Check every line below for the string "index". Copy the ones that have it.

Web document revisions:
######
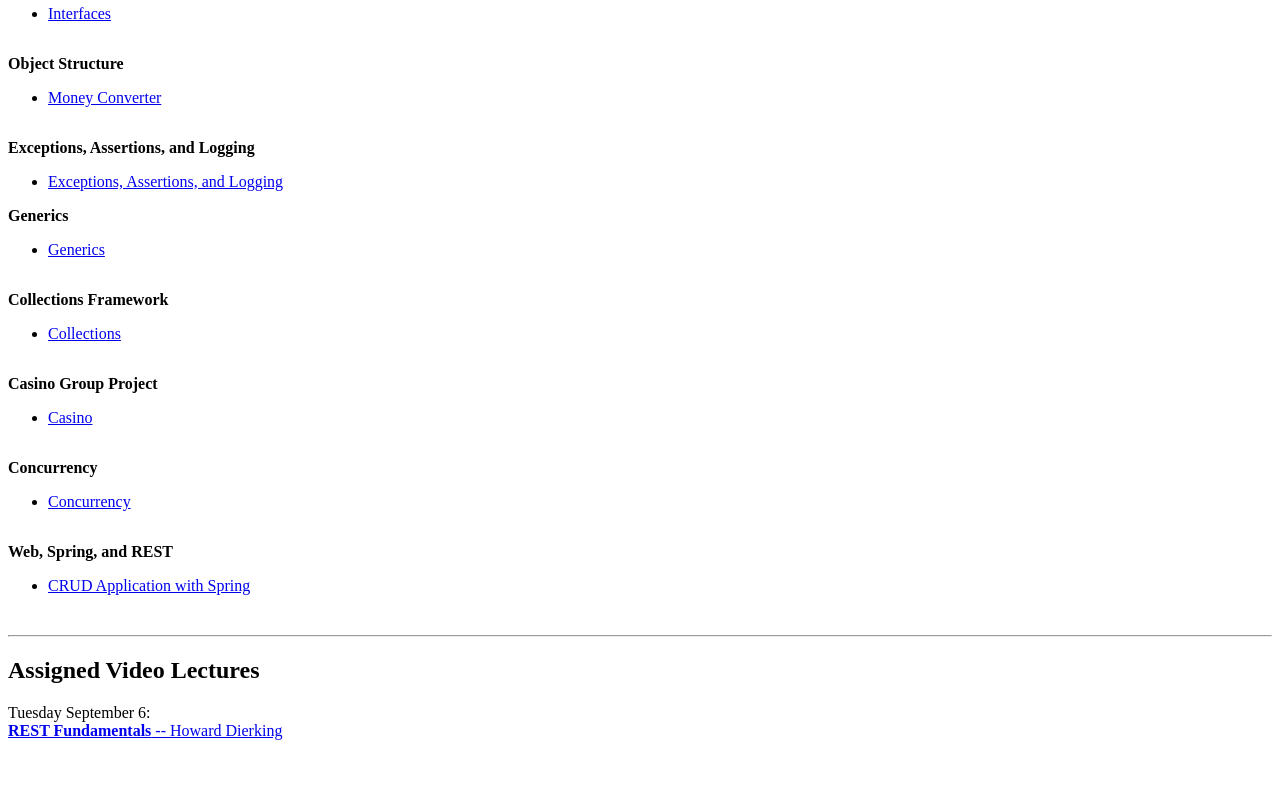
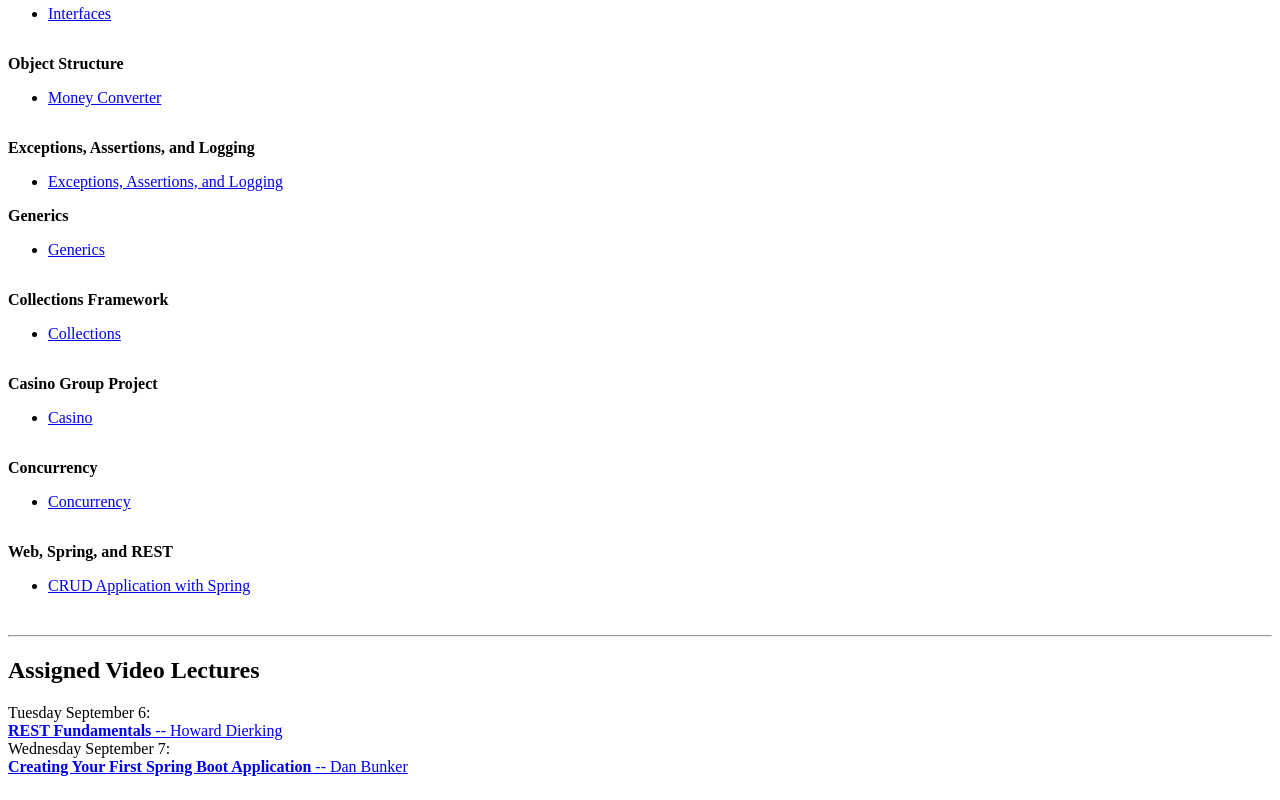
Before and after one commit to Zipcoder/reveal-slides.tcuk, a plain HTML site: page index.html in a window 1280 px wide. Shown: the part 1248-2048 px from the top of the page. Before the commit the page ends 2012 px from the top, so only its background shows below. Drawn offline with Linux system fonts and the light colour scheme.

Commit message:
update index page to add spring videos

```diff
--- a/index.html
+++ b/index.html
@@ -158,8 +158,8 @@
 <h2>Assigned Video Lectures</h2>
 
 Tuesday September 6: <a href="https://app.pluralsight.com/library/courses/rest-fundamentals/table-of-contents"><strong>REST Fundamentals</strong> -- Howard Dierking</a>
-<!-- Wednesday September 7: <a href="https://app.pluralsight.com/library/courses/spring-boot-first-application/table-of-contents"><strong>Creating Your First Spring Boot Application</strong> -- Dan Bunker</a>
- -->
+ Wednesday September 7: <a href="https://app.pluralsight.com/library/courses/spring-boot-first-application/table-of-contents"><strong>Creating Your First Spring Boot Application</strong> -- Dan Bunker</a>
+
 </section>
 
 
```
######
OUTPUT OF THE EXERCISE:
Before and after one commit to Zipcoder/reveal-slides.tcuk, a plain HTML site: page index.html in a window 1280 px wide. Shown: the part 1248-2048 px from the top of the page. Before the commit the page ends 2012 px from the top, so only its background shows below. Drawn offline with Linux system fonts and the light colour scheme.
update index page to add spring videos
--- a/index.html
+++ b/index.html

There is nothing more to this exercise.